▸ **WHAT YOU HAVE TO DO**
When every entry has been read, print each one back exactly.

——

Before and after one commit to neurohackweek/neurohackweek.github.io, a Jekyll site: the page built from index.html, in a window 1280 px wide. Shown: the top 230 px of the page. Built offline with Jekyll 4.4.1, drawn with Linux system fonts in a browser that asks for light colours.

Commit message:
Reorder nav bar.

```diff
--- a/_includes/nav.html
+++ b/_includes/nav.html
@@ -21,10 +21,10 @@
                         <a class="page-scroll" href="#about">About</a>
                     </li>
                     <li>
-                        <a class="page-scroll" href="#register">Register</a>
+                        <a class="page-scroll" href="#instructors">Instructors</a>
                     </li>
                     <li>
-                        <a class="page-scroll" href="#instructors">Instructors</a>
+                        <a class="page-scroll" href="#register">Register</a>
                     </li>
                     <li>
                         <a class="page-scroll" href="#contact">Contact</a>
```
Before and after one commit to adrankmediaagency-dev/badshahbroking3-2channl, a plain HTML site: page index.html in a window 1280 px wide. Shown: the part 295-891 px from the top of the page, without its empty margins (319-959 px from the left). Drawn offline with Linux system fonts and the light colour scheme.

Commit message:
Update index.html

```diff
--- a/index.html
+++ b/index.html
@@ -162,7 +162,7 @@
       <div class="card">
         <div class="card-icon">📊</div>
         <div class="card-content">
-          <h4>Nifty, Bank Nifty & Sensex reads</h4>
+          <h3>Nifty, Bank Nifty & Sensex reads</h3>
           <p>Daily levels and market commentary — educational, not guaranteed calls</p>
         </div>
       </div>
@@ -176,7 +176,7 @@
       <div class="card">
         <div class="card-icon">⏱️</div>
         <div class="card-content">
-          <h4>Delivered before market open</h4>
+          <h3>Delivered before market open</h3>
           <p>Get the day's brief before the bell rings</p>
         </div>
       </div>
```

——

▸ **EXERCISE OUTPUT**
Before and after one commit to neurohackweek/neurohackweek.github.io, a Jekyll site: the page built from index.html, in a window 1280 px wide. Shown: the top 230 px of the page. Built offline with Jekyll 4.4.1, drawn with Linux system fonts in a browser that asks for light colours.

Commit message:
Reorder nav bar.

```diff
--- a/_includes/nav.html
+++ b/_includes/nav.html
@@ -21,10 +21,10 @@
                         <a class="page-scroll" href="#about">About</a>
                     </li>
                     <li>
-                        <a class="page-scroll" href="#register">Register</a>
+                        <a class="page-scroll" href="#instructors">Instructors</a>
                     </li>
                     <li>
-                        <a class="page-scroll" href="#instructors">Instructors</a>
+                        <a class="page-scroll" href="#register">Register</a>
                     </li>
                     <li>
                         <a class="page-scroll" href="#contact">Contact</a>
```
Before and after one commit to adrankmediaagency-dev/badshahbroking3-2channl, a plain HTML site: page index.html in a window 1280 px wide. Shown: the part 295-891 px from the top of the page, without its empty margins (319-959 px from the left). Drawn offline with Linux system fonts and the light colour scheme.

Commit message:
Update index.html

```diff
--- a/index.html
+++ b/index.html
@@ -162,7 +162,7 @@
       <div class="card">
         <div class="card-icon">📊</div>
         <div class="card-content">
-          <h4>Nifty, Bank Nifty & Sensex reads</h4>
+          <h3>Nifty, Bank Nifty & Sensex reads</h3>
           <p>Daily levels and market commentary — educational, not guaranteed calls</p>
         </div>
       </div>
@@ -176,7 +176,7 @@
       <div class="card">
         <div class="card-icon">⏱️</div>
         <div class="card-content">
-          <h4>Delivered before market open</h4>
+          <h3>Delivered before market open</h3>
           <p>Get the day's brief before the bell rings</p>
         </div>
       </div>
```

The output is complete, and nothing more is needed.